Still, there are challenges, especially on the golf course.

“If someone has a bad score, they’ll look down and away when they say it. I can’t lip read them,” Joshua said. The condition also affects balance. Joshua has had extensive physical therapy.


Joshua picked up the gardening bug from Lauri. Already a master gardener, she inspired Joshua to pursue the WSU-administered program that trains volunteers to become community educators.

“It was fun because it was something I could do with my mom,” Joshua said.

The family’s putting green doesn’t consume their backyard. “We didn’t want to take up the whole backyard,” Chad said.

A nearby basketball court is at least twice as big. But the rest of the yard is a combination of lawn, flower beds, vegetable gardens and mini-orchard.

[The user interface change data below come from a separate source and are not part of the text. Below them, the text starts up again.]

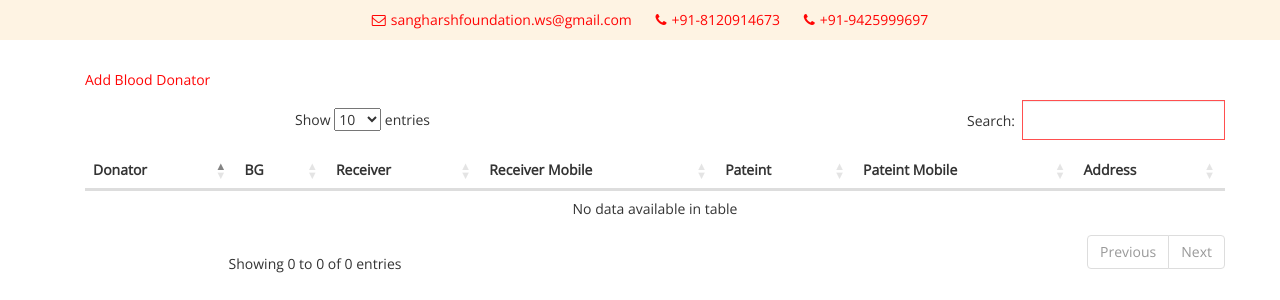
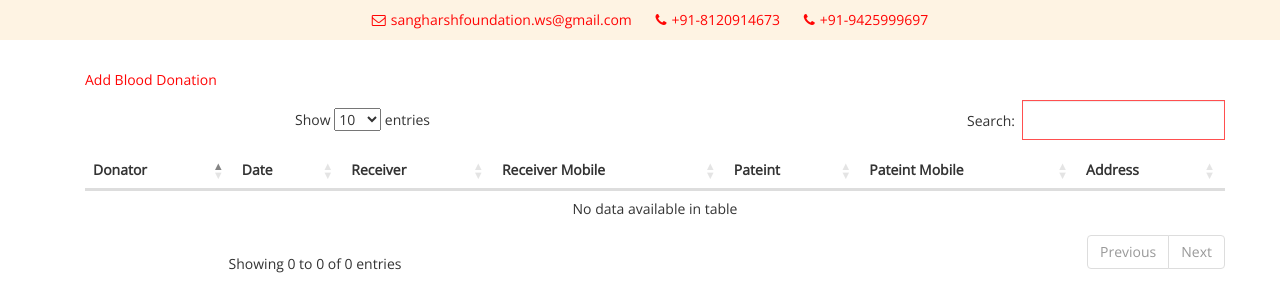
Before and after one commit to errajendra/SangharshFnd, a Django app: page /view_blood_donate/ in a window 1280 px wide. Shown: the part 75-375 px from the top of the page. Run offline with Django 4.2, Linux system fonts and the light colour scheme; data that the repository does not hold is empty; some libraries are stand-ins or nearby versions; some web fonts are replaced.

Commit message:
blood address and date updated

```diff
--- a/sangharsh-project/new_app/forms.py
+++ b/sangharsh-project/new_app/forms.py
@@ -34,7 +34,7 @@ class UpdateUserFormAdmin(UserChangeForm):
 
     class Meta:
         model = CustomUser
-        fields = ("name", "valid_up_to", "blood_group", "father_name", "mobile_nomber", "alternet_mobile_nomber", "role", "district", "profile", "staff", "admin")
+        fields = ("name", "valid_up_to", "blood_group", "father_name", "mobile_nomber", "role", "address1", "address2", "district", "profile", "staff", "admin")
 
 
 # update user form through staff
@@ -76,9 +76,11 @@ class NewUserFormOut(UserCreationForm):
 
 class BloodDonateForm(forms.ModelForm):
 
+    date = DateField(widget=widgets.DateInput(attrs={'type': 'date'}))
+
     class Meta:
         model = BloodDonate
-        fields = ("donator", "patient_name", "patient_blood_group", "patient_mobile","patient_address", "receiver_name","receiver_mobile","receiver_address","message")
+        fields = ("donator", "patient_name", "patient_blood_group", "patient_mobile","patient_address", "receiver_name","receiver_mobile","receiver_address","date","message")
 
 
 
--- a/sangharsh-project/new_app/models.py
+++ b/sangharsh-project/new_app/models.py
@@ -228,6 +228,7 @@ class BloodDonate(models.Model):
     receiver_name = models.CharField(max_length=100)
     receiver_mobile = models.BigIntegerField()
     receiver_address = models.CharField(max_length=500)
+    date = models.DateField(null=True, blank=True)
     message = models.CharField(max_length=500, blank=True, null=True)
     verify = models.BooleanField(default=False)
     created_on = models.DateTimeField(auto_now_add=True)
--- a/sangharsh-project/new_app/views.py
+++ b/sangharsh-project/new_app/views.py
@@ -172,11 +172,10 @@ def logout_request(request):
 
 def view_card(request,id):
     if request.user.has_validity:
-        print("Please renew yor id...")
-        return redirect(dashbord)
-    instance = get_object_or_404(CustomUser, id=id)
-    return render(request, "id.html", {'data':instance})
-
+        instance = get_object_or_404(CustomUser, id=id)
+        return render(request, "id.html", {'data':instance})
+    print("Please renew your id...")
+    return redirect(dashbord)
 
 @login_required
 def delete_user(request, id):
@@ -232,7 +231,6 @@ def add_blood_donate(request):
             return redirect('dashbord')
     else:
         return render(request, 'blood/register.html', {'form':BloodDonateForm()})
-
 
 
 def view_blood_donate(request):
--- a/sangharsh-project/templates/blood/view.html
+++ b/sangharsh-project/templates/blood/view.html
@@ -5,14 +5,14 @@
 
 <div class="container">
   <div class="mx-5 text-left">
-    <a href="{% url 'add_blood_donate' %}" class="btn-link" type="button">Add Blood Donator</a>
+    <a href="{% url 'add_blood_donate' %}" class="btn-link" type="button">Add Blood Donation</a>
   </div>
   <div class="table-responsive">
     <table class="table">
         <thead>
           <tr>
             <th scope="col">Donator</th>
-            <th scope="col">BG</th>
+            <th scope="col">Date</th>
             <th scope="col">Receiver</th>
             <th scope="col">Receiver Mobile</th>
             <th scope="col">Pateint</th>
@@ -26,13 +26,13 @@
         <tbody>
             {% for el in data %}
             <tr>
-                <td>{{el.donator}}</td>
-                <td>{{el.patient_blood_group}}</td>
+                <td>{{el.donator}} ({{el.donator.blood_group}})</td>
+                <td>{{el.date}}</td>
                 <td>{{el.receiver_name}}</td>
                 <td>{{el.receiver_mobile}}</td>
-                <td>{{el.patient_name}}</td>
+                <td>{{el.patient_name}} ({{el.patient_blood_group}})</td>
                 <td>{{el.patient_mobile}}</td>
-                <td>{{el.address}}</td>
+                <td>{{el.patient_address}}</td>
                 {% if request.user.admin or request.user.staff  %}
                   <td>
                     {% if el.is_verified %}
--- a/sangharsh-project/templates/user/base.html
+++ b/sangharsh-project/templates/user/base.html
@@ -63,6 +63,8 @@
                             <li><a href="{% url 'view_members' %}"><i class="fa fa-eye"></i> View</a></li>
                         </ul>
                     </li>
+
+                    {% if request.user.admin or request.user.staff %}
                     <li class="dropdown">
                         <a class="dropdown-toggle" data-toggle="dropdown" href="#"> <i class="fa fa-newspaper"></i> Activity
                         <span class="caret"></span></a>
@@ -71,6 +73,7 @@
                             <li><a href="{% url 'view_activities' %}"><i class="fa fa-eye"></i> View</a></li>
                         </ul>
                     </li>
+                    {% endif %}
                     {% if request.user.admin %}
                     <li class="dropdown">
                         <a class="dropdown-toggle" data-toggle="dropdown" href="#"> <i class="fa fa-newspaper"></i> Admin Page
@@ -172,6 +175,7 @@
     </div>
     <!--./ MAIN HEADER SECTION END -->
 
+    {% if not request.user.staff %}
     <div id="footer-sec">
         <div class="container">
             <div class="row">
@@ -253,6 +257,7 @@
             </div>
         </div>
     </div>
+    {% endif %}
     <div id="footser-end">
         <div class="container">
 
```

A small Gravenstein apple tree grows near the putting green. Joshua grafted the tree himself. He has designed much of the garden and maintains it.

But not all of it.

“I don’t like weeding, so I leave that to Mom. But I like pruning,” he said.

A compact vegetable garden holds celery, asparagus, tomatoes and more. Nearby are raspberry, blackberry and blueberry patches.


The Lackeys installed the green when Joshua was 14 and beginning to golf on a daily basis. Though the putting green was a gift from Laurie to Chad, Joshua uses it more often than Chad.

Convenience is the primary reason to have a backyard putting green, Joshua said.

He can use it when the mood strikes. Or if time is an issue, he might use the green for only 10 minutes. The family’s home course, Linden Golf & Country Club, is 15 minutes away.

The putting green is 15 by 20 feet and has five holes. Joshua uses it primarily to practice five-foot putts.

“The game of golf starts with the hole, not the tee,” Chad said.

The green is flat except for one corner with a hole where it gradually rises three inches, providing an extra challenge.

There are a few drawbacks to having a putting a green amidst a thriving garden, Lauri said.

“They used to chip over the sunflowers and decapitate them,” she said of Josh and Chad.

“It was awesome,” Josh said.

“Now I grow strawberries,” Lauri said.

Another casualty was a decorative exterior light.

“Everybody in our development has one except for us,” Lauri said.

Lauri, it turns out, is not a golfer.

“Why would I go out on a course searching for a silly ball when I search for things around the house all the time?” she asked.


Initially the Lackeys were quoted $21,000 by a local contractor to build the green. That’s when the family chose a DYI approach.

“It’s way cheaper to do it on your own,” Joshua said.

They went with a kit from Starpro Turf and Greens.

The first decision any future putting green owner must make is whether to use synthetic (such as AstroTurf) or natural (living grass). The decision to go synthetic was a no-brainer, Joshua said.

While the installation costs for synthetic may be higher than natural, it’s cheaper in the long run. Real grass needs good drainage, irrigation, air movement and sunlight.

And, “You have to cut the grass five times a week,” Lauri said.

“With a $20,000 mower,” Joshua added.

As golfers know, putting grass is dense, short and precisely cut in order to speed balls accurately to their holes. It takes professional-level knowledge and a lot of work to get turf to that level and keep it there, the Lackeys said.

But Joshua doesn’t discriminate. He covered both styles in the seminars he gave at public libraries and at the Spring Fair in Puyallup.

“I would love to have (a natural green),” he said. “I just don’t want to take care of it.”

Even master gardeners have their limits.